** Opening Input for this task block **

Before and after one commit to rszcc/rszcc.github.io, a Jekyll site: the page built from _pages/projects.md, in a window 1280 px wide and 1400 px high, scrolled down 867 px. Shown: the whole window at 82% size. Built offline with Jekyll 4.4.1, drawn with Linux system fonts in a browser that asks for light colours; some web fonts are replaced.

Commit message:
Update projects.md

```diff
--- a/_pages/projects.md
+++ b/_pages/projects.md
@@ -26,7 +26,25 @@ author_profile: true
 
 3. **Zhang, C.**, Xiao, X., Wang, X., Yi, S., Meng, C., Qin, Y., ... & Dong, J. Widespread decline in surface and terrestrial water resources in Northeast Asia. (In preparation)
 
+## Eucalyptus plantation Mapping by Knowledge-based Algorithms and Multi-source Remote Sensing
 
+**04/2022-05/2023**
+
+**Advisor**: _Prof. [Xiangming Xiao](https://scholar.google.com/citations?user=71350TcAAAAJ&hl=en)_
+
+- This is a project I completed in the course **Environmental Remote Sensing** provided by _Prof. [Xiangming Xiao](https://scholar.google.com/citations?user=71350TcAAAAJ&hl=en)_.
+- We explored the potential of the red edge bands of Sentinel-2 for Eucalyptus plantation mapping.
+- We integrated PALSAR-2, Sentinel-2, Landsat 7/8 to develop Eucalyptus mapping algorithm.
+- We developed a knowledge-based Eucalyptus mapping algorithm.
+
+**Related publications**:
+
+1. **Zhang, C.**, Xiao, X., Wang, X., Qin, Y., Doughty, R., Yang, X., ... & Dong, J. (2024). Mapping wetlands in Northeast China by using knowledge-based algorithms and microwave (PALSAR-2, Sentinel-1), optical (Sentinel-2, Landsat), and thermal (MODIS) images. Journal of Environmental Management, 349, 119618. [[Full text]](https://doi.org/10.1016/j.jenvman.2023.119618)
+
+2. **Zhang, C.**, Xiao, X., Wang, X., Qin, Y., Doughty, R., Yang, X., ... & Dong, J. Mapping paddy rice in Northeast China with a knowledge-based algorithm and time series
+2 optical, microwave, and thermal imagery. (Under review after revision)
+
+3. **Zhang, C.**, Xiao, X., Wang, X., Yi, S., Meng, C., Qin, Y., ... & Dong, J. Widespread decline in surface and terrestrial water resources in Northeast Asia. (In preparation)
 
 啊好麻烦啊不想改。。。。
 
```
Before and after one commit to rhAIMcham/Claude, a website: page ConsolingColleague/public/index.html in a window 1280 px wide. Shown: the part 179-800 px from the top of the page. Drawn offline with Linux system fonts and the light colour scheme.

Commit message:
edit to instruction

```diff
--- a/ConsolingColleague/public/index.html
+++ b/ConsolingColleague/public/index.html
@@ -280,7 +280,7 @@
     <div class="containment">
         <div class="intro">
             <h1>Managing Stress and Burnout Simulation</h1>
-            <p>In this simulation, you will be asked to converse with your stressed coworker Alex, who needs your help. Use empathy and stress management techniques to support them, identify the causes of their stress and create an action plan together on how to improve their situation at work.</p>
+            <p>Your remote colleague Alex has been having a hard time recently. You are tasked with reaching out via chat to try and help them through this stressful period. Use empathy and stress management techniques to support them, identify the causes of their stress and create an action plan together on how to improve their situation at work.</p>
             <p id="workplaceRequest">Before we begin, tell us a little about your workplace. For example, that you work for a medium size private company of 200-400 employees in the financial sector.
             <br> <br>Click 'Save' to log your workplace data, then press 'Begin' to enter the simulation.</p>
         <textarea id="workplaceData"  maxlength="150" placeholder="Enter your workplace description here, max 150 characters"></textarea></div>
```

** Closing Input for this task block **

### [Problem statement]
Across the data shown above, how many lines carry the string "class"? Reply with the figure by itself.

### [Your response]
2